DIRECTIONS FOR THIS TASK> Your reply should be made up of every line in the records below that holds the string "items".

.....

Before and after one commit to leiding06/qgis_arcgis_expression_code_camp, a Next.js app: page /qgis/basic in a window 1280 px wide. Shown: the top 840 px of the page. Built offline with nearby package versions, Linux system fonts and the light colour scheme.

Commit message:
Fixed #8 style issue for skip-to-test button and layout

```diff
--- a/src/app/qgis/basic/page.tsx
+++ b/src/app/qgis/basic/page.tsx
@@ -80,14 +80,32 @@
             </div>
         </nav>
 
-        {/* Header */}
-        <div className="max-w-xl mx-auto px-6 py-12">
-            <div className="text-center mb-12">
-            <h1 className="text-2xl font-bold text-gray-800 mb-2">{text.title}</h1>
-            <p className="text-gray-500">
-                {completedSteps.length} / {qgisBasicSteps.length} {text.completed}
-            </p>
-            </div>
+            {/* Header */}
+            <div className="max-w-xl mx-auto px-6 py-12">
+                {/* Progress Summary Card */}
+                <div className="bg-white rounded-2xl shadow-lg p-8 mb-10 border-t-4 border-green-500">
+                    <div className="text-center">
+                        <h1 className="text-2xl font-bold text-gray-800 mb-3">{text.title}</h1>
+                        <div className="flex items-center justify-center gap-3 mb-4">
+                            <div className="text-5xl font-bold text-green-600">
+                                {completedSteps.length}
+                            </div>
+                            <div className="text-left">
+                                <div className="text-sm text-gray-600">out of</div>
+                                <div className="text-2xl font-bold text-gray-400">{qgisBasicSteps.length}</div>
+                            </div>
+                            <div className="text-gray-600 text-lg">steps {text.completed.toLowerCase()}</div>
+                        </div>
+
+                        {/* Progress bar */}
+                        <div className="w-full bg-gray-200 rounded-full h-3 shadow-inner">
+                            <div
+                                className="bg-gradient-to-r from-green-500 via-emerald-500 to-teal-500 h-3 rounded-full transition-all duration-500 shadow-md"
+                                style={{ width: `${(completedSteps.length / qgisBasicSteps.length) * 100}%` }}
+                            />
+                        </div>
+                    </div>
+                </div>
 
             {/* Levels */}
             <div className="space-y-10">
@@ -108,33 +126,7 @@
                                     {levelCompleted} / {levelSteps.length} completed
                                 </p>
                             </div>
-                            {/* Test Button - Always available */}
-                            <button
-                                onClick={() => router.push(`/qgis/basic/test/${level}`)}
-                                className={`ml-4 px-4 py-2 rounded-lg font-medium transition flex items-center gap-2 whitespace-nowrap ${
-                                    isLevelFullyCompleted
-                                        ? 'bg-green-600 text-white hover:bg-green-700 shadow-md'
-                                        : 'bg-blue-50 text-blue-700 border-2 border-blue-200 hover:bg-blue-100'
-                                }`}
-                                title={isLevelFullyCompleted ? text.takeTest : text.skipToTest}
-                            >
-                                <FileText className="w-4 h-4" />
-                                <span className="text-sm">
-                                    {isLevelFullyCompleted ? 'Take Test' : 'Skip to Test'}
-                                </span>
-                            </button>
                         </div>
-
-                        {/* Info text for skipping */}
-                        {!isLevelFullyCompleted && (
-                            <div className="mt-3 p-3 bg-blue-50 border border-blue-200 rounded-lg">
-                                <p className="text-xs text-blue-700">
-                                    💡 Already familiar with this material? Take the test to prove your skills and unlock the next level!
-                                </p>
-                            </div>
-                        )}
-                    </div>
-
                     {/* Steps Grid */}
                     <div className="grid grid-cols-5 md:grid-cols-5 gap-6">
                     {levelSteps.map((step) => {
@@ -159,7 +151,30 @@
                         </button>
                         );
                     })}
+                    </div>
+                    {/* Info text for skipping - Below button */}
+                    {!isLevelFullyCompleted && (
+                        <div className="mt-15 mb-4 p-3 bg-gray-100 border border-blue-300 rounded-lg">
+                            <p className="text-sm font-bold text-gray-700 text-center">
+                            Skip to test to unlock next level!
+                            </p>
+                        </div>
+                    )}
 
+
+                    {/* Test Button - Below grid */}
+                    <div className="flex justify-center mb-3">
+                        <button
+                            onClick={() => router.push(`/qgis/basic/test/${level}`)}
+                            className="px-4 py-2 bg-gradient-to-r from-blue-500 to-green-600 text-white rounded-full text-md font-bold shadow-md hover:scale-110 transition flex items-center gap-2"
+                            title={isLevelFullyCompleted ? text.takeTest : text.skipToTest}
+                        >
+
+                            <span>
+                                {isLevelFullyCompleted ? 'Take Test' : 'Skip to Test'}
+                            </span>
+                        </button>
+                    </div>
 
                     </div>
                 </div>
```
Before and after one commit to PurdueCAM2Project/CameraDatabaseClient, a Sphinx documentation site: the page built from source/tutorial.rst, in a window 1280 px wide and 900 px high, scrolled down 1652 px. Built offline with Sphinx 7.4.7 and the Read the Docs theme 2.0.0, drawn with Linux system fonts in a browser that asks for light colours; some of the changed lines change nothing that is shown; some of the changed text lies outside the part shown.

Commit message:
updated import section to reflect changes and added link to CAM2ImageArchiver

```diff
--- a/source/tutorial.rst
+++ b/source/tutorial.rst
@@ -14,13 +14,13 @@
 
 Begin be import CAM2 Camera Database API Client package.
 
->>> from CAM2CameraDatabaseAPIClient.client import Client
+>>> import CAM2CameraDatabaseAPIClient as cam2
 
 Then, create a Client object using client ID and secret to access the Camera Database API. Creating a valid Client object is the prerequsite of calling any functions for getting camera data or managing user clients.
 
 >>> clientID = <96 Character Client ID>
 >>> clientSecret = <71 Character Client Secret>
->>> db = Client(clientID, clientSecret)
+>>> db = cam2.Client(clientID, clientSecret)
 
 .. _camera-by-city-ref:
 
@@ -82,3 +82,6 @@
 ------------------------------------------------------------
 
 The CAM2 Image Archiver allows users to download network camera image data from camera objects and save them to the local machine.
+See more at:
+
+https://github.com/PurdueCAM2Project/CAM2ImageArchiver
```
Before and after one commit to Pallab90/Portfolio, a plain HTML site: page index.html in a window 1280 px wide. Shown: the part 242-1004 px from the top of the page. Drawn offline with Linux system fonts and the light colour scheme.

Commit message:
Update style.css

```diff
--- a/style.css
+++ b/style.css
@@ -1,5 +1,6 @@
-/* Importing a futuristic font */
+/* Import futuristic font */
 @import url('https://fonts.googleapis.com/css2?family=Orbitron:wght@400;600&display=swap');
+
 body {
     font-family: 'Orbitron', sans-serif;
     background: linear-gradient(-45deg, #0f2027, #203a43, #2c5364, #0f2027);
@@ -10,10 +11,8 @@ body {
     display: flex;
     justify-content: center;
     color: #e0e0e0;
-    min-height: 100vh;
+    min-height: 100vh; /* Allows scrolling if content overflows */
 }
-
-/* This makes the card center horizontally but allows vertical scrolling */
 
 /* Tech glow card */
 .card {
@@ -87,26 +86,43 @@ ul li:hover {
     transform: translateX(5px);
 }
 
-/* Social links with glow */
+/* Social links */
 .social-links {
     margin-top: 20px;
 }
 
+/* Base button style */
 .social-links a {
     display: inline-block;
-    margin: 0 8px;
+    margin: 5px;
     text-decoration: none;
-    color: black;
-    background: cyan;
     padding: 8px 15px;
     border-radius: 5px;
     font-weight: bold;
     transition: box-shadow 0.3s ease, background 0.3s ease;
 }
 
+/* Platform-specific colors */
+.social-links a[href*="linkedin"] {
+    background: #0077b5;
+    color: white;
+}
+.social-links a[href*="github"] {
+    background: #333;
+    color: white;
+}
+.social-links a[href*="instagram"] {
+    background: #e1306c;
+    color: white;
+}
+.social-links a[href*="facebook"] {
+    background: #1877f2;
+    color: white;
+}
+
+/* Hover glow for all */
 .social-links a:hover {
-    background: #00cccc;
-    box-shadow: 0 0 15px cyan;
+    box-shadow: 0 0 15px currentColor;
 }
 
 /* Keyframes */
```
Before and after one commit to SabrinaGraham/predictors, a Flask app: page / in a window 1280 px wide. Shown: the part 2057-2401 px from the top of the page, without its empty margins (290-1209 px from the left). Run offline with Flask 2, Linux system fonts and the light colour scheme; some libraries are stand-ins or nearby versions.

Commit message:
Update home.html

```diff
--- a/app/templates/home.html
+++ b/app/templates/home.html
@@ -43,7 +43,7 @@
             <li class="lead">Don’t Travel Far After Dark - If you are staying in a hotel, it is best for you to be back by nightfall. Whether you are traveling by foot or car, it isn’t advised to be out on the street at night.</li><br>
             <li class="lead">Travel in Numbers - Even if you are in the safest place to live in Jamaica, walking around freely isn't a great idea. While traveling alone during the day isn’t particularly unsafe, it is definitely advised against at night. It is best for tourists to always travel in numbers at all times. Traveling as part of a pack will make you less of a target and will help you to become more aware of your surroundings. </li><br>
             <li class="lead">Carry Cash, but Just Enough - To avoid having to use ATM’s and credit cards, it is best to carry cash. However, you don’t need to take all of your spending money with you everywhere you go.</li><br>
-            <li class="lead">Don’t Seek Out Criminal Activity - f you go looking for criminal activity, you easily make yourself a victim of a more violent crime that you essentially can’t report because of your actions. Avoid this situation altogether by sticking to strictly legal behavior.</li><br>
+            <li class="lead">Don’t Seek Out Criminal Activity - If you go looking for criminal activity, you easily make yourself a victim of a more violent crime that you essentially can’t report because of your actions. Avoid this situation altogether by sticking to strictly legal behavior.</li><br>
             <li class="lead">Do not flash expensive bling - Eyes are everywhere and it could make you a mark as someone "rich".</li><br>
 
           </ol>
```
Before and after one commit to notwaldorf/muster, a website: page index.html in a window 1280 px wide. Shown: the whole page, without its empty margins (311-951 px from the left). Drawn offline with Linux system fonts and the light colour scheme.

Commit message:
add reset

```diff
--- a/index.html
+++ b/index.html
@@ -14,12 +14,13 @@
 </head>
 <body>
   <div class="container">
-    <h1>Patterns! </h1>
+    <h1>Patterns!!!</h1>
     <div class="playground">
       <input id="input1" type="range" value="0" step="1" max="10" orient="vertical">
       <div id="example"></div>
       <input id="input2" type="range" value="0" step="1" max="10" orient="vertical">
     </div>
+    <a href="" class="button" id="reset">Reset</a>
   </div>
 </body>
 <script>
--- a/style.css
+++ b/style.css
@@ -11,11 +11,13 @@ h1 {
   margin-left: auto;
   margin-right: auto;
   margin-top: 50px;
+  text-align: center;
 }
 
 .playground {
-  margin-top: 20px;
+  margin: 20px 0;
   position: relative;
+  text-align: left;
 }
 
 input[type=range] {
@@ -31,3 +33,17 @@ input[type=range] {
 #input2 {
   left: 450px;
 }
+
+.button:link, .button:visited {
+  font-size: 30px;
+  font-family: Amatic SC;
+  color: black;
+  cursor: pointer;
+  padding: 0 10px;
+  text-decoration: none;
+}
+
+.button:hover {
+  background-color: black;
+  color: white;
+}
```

.....

TASK SOLUTION>
+                        <div className="flex items-center justify-center gap-3 mb-4">
-                                className={`ml-4 px-4 py-2 rounded-lg font-medium transition flex items-center gap-2 whitespace-nowrap ${
+                            className="px-4 py-2 bg-gradient-to-r from-blue-500 to-green-600 text-white rounded-full text-md font-bold shadow-md hover:scale-110 transition flex items-center gap-2"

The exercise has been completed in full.